Abraham said soft-tissue injuries were more difficult to detect than broken bones and other injuries.
"Litt would file lawsuits against the banks, the department stores, and grocery stores" where the fake accidents were staged.
Abraham said investigators seized from Litt's office detailed records of payments to runners and numerous photographs of sidewalks throughout Philadelphia.
The grand jury heard testimony from several alleged runners, Abraham said. She said several of them had pleaded guilty in the case.
Abraham said Litt would pay people fees ranging from a couple of hundred to a thousand dollars to find the sites and stage the fake accidents. The lawsuits would yield thousands of dollars for Litt, officials said
About 10 physicians are under investigation in the case, Abraham said.

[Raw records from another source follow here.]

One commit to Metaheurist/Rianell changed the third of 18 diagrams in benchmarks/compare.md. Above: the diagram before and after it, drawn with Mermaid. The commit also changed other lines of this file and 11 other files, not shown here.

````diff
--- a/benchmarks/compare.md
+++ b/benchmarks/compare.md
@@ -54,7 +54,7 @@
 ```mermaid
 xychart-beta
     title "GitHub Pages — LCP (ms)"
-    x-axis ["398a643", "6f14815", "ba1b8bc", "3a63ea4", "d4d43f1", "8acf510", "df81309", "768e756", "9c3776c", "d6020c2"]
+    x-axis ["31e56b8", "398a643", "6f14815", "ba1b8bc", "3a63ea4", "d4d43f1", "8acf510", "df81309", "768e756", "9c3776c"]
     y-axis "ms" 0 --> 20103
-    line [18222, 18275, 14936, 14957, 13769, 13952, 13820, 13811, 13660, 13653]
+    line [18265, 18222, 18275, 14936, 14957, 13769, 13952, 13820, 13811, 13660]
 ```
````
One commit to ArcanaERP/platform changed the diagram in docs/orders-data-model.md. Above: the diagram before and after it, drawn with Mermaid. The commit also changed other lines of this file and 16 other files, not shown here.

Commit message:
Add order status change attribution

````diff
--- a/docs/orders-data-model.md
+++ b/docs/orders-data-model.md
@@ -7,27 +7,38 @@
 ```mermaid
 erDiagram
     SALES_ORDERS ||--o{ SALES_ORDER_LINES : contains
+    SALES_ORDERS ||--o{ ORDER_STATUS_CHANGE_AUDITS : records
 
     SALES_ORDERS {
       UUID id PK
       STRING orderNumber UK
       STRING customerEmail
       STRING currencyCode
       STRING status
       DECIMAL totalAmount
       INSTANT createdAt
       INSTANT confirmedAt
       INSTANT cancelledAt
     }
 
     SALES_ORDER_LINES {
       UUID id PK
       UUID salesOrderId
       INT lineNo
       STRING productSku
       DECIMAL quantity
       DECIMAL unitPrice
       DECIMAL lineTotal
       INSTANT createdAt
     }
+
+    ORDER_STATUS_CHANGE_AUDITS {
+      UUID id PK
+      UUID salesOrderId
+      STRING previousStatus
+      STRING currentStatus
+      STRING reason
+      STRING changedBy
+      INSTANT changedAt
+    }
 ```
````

Others charged in the case were: James Guinn, 63, of Green Valley, Ariz.; Nate Shaw, 57, of the 900 block of Rittenhouse Street; and Lewis Crump, 65, of the 3000 block of Page Street, all of whom officials alleged were runners.
The others are Brenda Alexander, 43, of the 2500 block of North 12th Street; Shirley Cottman, 38, of the 4500 block of North 15th Street; Carolyn Cottman, 45, of the 1400 block of West Pacific Street; Lucille Hickman, 46, of the 6700 block of North Carlisle Street; Beverly Johnson, 56, of the 2500 block of North 12th Street; Montez Tucker, 47, of the 1900 block of North Patton Street; and John Whitmore, 59, of the 100 block of North 52d Street.
They were all arrested between September 2006 and January 2007, officials said.